» Aim of the exercise
Count the lines in the records beneath this task that contain the string "item", then give the count by itself.

*** Data Section Begins ***

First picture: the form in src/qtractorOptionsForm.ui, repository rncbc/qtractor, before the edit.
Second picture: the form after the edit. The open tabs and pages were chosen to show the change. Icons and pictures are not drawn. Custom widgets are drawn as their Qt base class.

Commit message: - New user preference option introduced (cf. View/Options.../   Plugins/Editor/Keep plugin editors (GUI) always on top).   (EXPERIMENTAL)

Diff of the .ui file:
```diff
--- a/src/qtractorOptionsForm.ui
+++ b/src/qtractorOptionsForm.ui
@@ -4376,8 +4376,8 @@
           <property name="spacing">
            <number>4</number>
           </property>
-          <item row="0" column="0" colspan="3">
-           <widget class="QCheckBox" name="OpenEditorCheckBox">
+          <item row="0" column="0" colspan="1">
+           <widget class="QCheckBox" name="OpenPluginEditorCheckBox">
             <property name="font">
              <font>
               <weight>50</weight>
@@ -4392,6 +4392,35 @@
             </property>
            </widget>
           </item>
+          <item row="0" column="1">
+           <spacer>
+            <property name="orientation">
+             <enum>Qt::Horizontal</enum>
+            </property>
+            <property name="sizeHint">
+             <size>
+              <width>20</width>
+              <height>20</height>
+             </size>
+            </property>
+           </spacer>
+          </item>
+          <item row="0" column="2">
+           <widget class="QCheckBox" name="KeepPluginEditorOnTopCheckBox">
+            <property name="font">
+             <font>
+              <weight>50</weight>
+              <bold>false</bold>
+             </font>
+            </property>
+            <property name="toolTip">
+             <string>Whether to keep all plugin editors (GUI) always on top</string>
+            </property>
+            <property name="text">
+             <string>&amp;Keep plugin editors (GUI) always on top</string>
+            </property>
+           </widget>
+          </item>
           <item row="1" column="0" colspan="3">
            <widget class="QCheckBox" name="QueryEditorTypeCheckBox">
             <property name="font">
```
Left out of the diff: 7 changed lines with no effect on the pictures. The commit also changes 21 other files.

*** Data Section Ends ***

» Reply to the task
8